Stored records

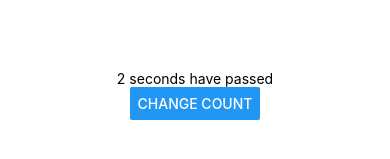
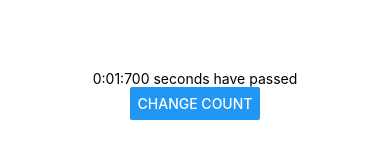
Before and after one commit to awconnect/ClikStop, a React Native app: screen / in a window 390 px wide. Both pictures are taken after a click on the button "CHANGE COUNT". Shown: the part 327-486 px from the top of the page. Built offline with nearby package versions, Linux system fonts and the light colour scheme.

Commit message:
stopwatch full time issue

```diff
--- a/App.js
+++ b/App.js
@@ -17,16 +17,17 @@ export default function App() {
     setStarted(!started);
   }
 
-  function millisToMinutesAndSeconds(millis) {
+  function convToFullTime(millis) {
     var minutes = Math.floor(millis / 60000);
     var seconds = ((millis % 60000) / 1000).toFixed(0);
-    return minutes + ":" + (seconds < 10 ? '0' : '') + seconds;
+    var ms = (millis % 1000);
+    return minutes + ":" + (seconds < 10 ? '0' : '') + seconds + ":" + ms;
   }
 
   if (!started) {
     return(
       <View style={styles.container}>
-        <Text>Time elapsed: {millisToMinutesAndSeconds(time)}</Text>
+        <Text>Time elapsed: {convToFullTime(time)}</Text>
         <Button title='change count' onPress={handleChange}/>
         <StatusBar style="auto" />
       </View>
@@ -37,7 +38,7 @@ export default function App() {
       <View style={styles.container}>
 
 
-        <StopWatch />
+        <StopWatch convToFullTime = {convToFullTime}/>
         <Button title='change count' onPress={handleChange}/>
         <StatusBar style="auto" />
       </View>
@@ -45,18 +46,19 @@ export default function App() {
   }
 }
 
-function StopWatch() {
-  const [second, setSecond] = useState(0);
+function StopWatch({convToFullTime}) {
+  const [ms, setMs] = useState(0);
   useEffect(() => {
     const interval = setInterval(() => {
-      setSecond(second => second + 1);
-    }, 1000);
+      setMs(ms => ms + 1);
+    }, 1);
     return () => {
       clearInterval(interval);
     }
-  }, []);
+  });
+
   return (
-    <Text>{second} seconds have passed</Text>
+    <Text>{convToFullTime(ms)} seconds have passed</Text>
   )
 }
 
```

- **YOUR ASSIGNMENT**
An exact copy of the entries, without any pictures, is what the answer should be.

- **OUTPUT BELOW**
Before and after one commit to awconnect/ClikStop, a React Native app: screen / in a window 390 px wide. Both pictures are taken after a click on the button "CHANGE COUNT". Shown: the part 327-486 px from the top of the page. Built offline with nearby package versions, Linux system fonts and the light colour scheme.

Commit message:
stopwatch full time issue

```diff
--- a/App.js
+++ b/App.js
@@ -17,16 +17,17 @@ export default function App() {
     setStarted(!started);
   }
 
-  function millisToMinutesAndSeconds(millis) {
+  function convToFullTime(millis) {
     var minutes = Math.floor(millis / 60000);
     var seconds = ((millis % 60000) / 1000).toFixed(0);
-    return minutes + ":" + (seconds < 10 ? '0' : '') + seconds;
+    var ms = (millis % 1000);
+    return minutes + ":" + (seconds < 10 ? '0' : '') + seconds + ":" + ms;
   }
 
   if (!started) {
     return(
       <View style={styles.container}>
-        <Text>Time elapsed: {millisToMinutesAndSeconds(time)}</Text>
+        <Text>Time elapsed: {convToFullTime(time)}</Text>
         <Button title='change count' onPress={handleChange}/>
         <StatusBar style="auto" />
       </View>
@@ -37,7 +38,7 @@ export default function App() {
       <View style={styles.container}>
 
 
-        <StopWatch />
+        <StopWatch convToFullTime = {convToFullTime}/>
         <Button title='change count' onPress={handleChange}/>
         <StatusBar style="auto" />
       </View>
@@ -45,18 +46,19 @@ export default function App() {
   }
 }
 
-function StopWatch() {
-  const [second, setSecond] = useState(0);
+function StopWatch({convToFullTime}) {
+  const [ms, setMs] = useState(0);
   useEffect(() => {
     const interval = setInterval(() => {
-      setSecond(second => second + 1);
-    }, 1000);
+      setMs(ms => ms + 1);
+    }, 1);
     return () => {
       clearInterval(interval);
     }
-  }, []);
+  });
+
   return (
-    <Text>{second} seconds have passed</Text>
+    <Text>{convToFullTime(ms)} seconds have passed</Text>
   )
 }
 
```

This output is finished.